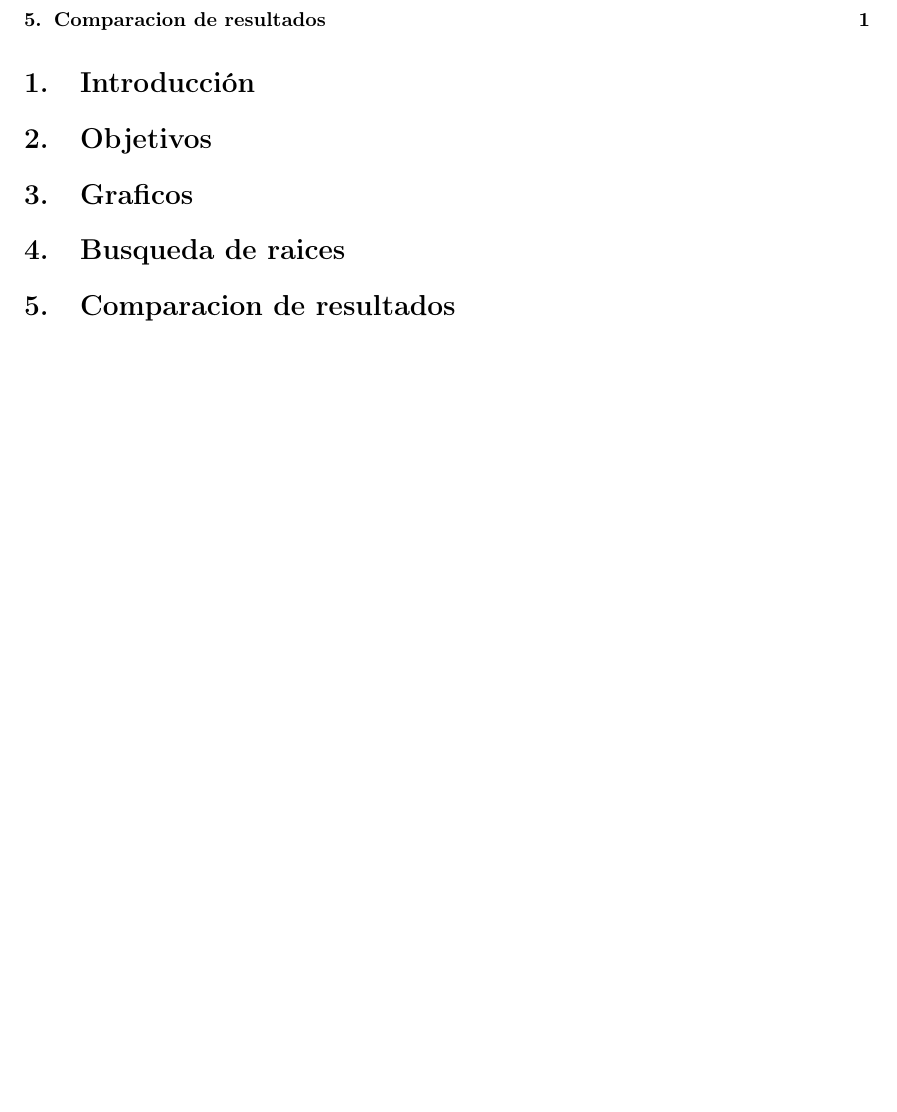
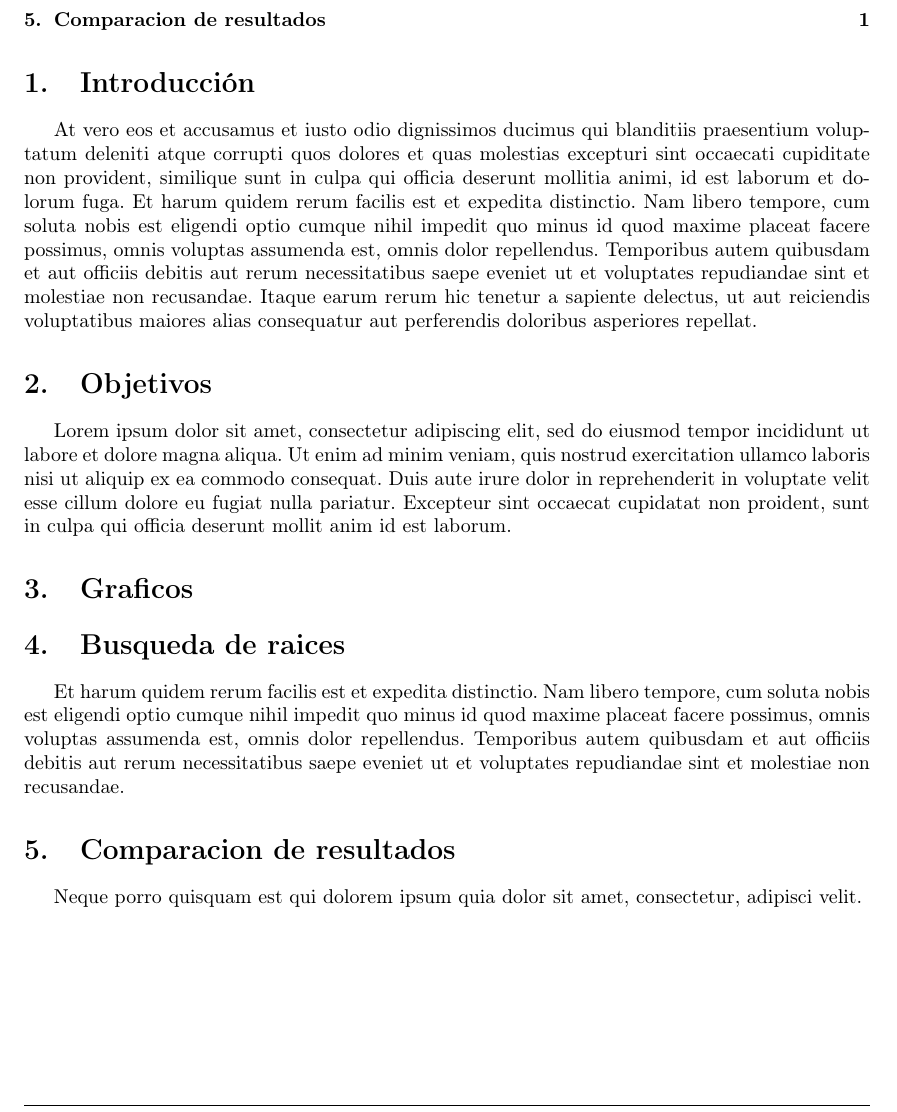
Before and after one commit to brunograssano/Analisis_Numerico_fiuba, a LaTeX document (TP1/Informe/main.tex): part of page 2 of 2, cut so that both start at the same text, the shorter picture padded with empty space. Compiled offline with pdfLaTeX.

Commit message:
Update main.tex

```diff
--- a/TP1/Informe/main.tex
+++ b/TP1/Informe/main.tex
@@ -39,20 +39,20 @@
 
 \tableofcontents % Índice general
 
-
 \section{Introducción}\label{sec:intro}
-
+At vero eos et accusamus et iusto odio dignissimos ducimus qui blanditiis praesentium voluptatum deleniti atque corrupti quos dolores et quas molestias excepturi sint occaecati cupiditate non provident, similique sunt in culpa qui officia deserunt mollitia animi, id est laborum et dolorum fuga. Et harum quidem rerum facilis est et expedita distinctio. Nam libero tempore, cum soluta nobis est eligendi optio cumque nihil impedit quo minus id quod maxime placeat facere possimus, omnis voluptas assumenda est, omnis dolor repellendus. Temporibus autem quibusdam et aut officiis debitis aut rerum necessitatibus saepe eveniet ut et voluptates repudiandae sint et molestiae non recusandae. Itaque earum rerum hic tenetur a sapiente delectus, ut aut reiciendis voluptatibus maiores alias consequatur aut perferendis doloribus asperiores repellat.
 
 \section{Objetivos}\label{sec:objetivos}
-
+Lorem ipsum dolor sit amet, consectetur adipiscing elit, sed do eiusmod tempor incididunt ut labore et dolore magna aliqua. Ut enim ad minim veniam, quis nostrud exercitation ullamco laboris nisi ut aliquip ex ea commodo consequat. Duis aute irure dolor in reprehenderit in voluptate velit esse cillum dolore eu fugiat nulla pariatur. Excepteur sint occaecat cupidatat non proident, sunt in culpa qui officia deserunt mollit anim id est laborum.
 
 \section{Graficos}\label{sec:graficos}
 
 
 \section{Busqueda de raices}\label{sec:busqueda_raices}
 
+Et harum quidem rerum facilis est et expedita distinctio. Nam libero tempore, cum soluta nobis est eligendi optio cumque nihil impedit quo minus id quod maxime placeat facere possimus, omnis voluptas assumenda est, omnis dolor repellendus. Temporibus autem quibusdam et aut officiis debitis aut rerum necessitatibus saepe eveniet ut et voluptates repudiandae sint et molestiae non recusandae.
 
 \section{Comparacion de resultados}\label{sec:comparacion_resultados}
-
+Neque porro quisquam est qui dolorem ipsum quia dolor sit amet, consectetur, adipisci velit.
 
 \end{document}
```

---------------

* _PROBLEM_
What is wanted is the listing, written out exactly, with each picture removed.

* _SOLUTION BELOW_
Before and after one commit to brunograssano/Analisis_Numerico_fiuba, a LaTeX document (TP1/Informe/main.tex): part of page 2 of 2, cut so that both start at the same text, the shorter picture padded with empty space. Compiled offline with pdfLaTeX.

Commit message:
Update main.tex

```diff
--- a/TP1/Informe/main.tex
+++ b/TP1/Informe/main.tex
@@ -39,20 +39,20 @@
 
 \tableofcontents % Índice general
 
-
 \section{Introducción}\label{sec:intro}
-
+At vero eos et accusamus et iusto odio dignissimos ducimus qui blanditiis praesentium voluptatum deleniti atque corrupti quos dolores et quas molestias excepturi sint occaecati cupiditate non provident, similique sunt in culpa qui officia deserunt mollitia animi, id est laborum et dolorum fuga. Et harum quidem rerum facilis est et expedita distinctio. Nam libero tempore, cum soluta nobis est eligendi optio cumque nihil impedit quo minus id quod maxime placeat facere possimus, omnis voluptas assumenda est, omnis dolor repellendus. Temporibus autem quibusdam et aut officiis debitis aut rerum necessitatibus saepe eveniet ut et voluptates repudiandae sint et molestiae non recusandae. Itaque earum rerum hic tenetur a sapiente delectus, ut aut reiciendis voluptatibus maiores alias consequatur aut perferendis doloribus asperiores repellat.
 
 \section{Objetivos}\label{sec:objetivos}
-
+Lorem ipsum dolor sit amet, consectetur adipiscing elit, sed do eiusmod tempor incididunt ut labore et dolore magna aliqua. Ut enim ad minim veniam, quis nostrud exercitation ullamco laboris nisi ut aliquip ex ea commodo consequat. Duis aute irure dolor in reprehenderit in voluptate velit esse cillum dolore eu fugiat nulla pariatur. Excepteur sint occaecat cupidatat non proident, sunt in culpa qui officia deserunt mollit anim id est laborum.
 
 \section{Graficos}\label{sec:graficos}
 
 
 \section{Busqueda de raices}\label{sec:busqueda_raices}
 
+Et harum quidem rerum facilis est et expedita distinctio. Nam libero tempore, cum soluta nobis est eligendi optio cumque nihil impedit quo minus id quod maxime placeat facere possimus, omnis voluptas assumenda est, omnis dolor repellendus. Temporibus autem quibusdam et aut officiis debitis aut rerum necessitatibus saepe eveniet ut et voluptates repudiandae sint et molestiae non recusandae.
 
 \section{Comparacion de resultados}\label{sec:comparacion_resultados}
-
+Neque porro quisquam est qui dolorem ipsum quia dolor sit amet, consectetur, adipisci velit.
 
 \end{document}
```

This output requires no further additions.